On board the Class 40 Amhas, doublehanded crew Mackenzie Davis and Brian Harris have been forced to retire with mast issues and are currently nursing their Akilaria RC3 towards the Azores.

For those following the YB tracker, there were some nervous moments last night as Daniel and Gretchen Biemesderfer’s Mason 43, Shearwater, appeared to be slowly heading in the direction of the Caribbean. Unable to raise the crew, the Race Committee scrambled Sir Geoffrey Mulcahy’s Swan 56 Noonmark VI to assist. As they closed Noonmark’s crew was able to raise the Shearwater crew, who subsequently sent this update: “We sustained some damage: broken boom vang, traveller and importantly mainsail. We're hove to until the weather abates. At that point we'll decide if we can continue racing. However, the boat is fine and the crew are all well and in good spirits. We're all getting some much needed rest.”

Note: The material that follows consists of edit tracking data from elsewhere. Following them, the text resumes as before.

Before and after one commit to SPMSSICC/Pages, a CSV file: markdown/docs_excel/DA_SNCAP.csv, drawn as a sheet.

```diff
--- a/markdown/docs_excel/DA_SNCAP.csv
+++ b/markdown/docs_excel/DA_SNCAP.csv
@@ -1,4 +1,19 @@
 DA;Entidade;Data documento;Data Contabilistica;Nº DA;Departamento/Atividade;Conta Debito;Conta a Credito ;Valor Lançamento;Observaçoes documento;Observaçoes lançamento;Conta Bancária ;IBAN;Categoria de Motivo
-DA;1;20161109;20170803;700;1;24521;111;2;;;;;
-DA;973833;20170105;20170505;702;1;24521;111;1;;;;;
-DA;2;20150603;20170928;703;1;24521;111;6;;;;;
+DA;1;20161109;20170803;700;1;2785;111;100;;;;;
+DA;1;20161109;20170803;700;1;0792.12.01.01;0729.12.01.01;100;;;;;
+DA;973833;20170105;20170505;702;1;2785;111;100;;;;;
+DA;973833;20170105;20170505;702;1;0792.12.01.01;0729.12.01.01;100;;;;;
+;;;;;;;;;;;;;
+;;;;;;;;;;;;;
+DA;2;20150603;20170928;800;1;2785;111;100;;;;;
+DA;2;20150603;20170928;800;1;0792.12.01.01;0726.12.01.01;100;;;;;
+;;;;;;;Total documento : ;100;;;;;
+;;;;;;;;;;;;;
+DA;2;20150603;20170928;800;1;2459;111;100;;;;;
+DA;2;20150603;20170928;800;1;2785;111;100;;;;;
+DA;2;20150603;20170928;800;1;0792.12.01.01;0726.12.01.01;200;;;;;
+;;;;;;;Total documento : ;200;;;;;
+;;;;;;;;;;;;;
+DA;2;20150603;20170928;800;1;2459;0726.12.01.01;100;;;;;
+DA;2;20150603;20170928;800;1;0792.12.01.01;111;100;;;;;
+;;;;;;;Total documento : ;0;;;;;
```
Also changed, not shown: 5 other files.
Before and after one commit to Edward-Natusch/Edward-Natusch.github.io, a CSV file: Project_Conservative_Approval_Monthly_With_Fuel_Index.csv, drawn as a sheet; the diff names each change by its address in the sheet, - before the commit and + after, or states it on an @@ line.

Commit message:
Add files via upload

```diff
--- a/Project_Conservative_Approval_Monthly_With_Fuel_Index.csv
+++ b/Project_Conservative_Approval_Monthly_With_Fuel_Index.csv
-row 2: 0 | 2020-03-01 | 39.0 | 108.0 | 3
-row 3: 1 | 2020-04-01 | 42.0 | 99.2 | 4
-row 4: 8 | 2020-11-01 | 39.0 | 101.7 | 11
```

Comanche, Rambler 88, Phaedo3 and Paradox – the four fastest boats in the Transatlantic Race 2015 – are now in hot pursuit of the remainder of the fleet.

Overnight the four have made solid progress with the Lloyd Thornburg’s MOD70 trimaran Phaedo 3 leading, having covered some 307 miles in the first 18 hours since starting. Jim and Kirsty Clark’s 100’ maxi Comanche was already 50 miles astern of the electric green tri, but was leading her smaller rival, George David’s Rambler 88, by 20 miles with Peter Aschenbrenner’s 66’ trimaran, Paradox, a further 30 miles back. This has been in less than ideal conditions, VMG running and having to gybe frequently in a 13-15 knot westerly as they attempt to take advantage of favorable eddies in the Gulf Stream.

“So far it is beautiful sailing,” said Ken Read, skipper of Comanche. “It is a nice way to break into a Transatlantic Race.”

Miles Seddon, navigator on board Phaedo 3, agreed: “We had stronger breeze than forecast getting out of Newport and it has been good fun. It is nice to get offshore and into the routine of racing again.” This morning, Phaedo 3 was averaging 18-20 knots in an 11-12 knot westerly, gybing along the top of a Gulf Stream eddy, while also trying to circumnavigate the top of some high pressure approaching from the south.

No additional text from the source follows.